■ Exercise brief ■
Omitting all images, output the entries that follow exactly as written.

Image comparison data
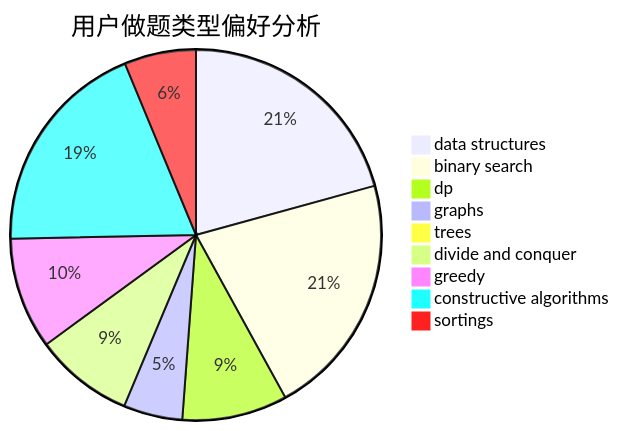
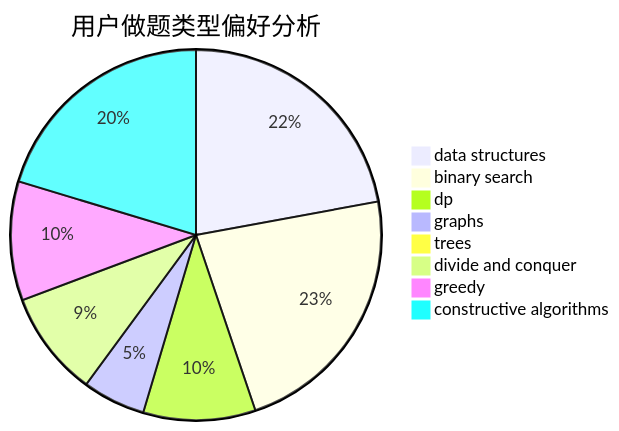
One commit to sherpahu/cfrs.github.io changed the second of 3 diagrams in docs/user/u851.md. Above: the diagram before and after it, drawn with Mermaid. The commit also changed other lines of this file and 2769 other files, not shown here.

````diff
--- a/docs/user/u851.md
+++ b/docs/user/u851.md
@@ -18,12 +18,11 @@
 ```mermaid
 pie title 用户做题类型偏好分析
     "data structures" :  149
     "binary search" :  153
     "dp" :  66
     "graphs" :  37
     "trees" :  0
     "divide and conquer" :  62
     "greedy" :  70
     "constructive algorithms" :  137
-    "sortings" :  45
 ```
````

■ Exercise answer ■
One commit to sherpahu/cfrs.github.io changed the second of 3 diagrams in docs/user/u851.md. Above: the diagram before and after it, drawn with Mermaid. The commit also changed other lines of this file and 2769 other files, not shown here.

````diff
--- a/docs/user/u851.md
+++ b/docs/user/u851.md
@@ -18,12 +18,11 @@
 ```mermaid
 pie title 用户做题类型偏好分析
     "data structures" :  149
     "binary search" :  153
     "dp" :  66
     "graphs" :  37
     "trees" :  0
     "divide and conquer" :  62
     "greedy" :  70
     "constructive algorithms" :  137
-    "sortings" :  45
 ```
````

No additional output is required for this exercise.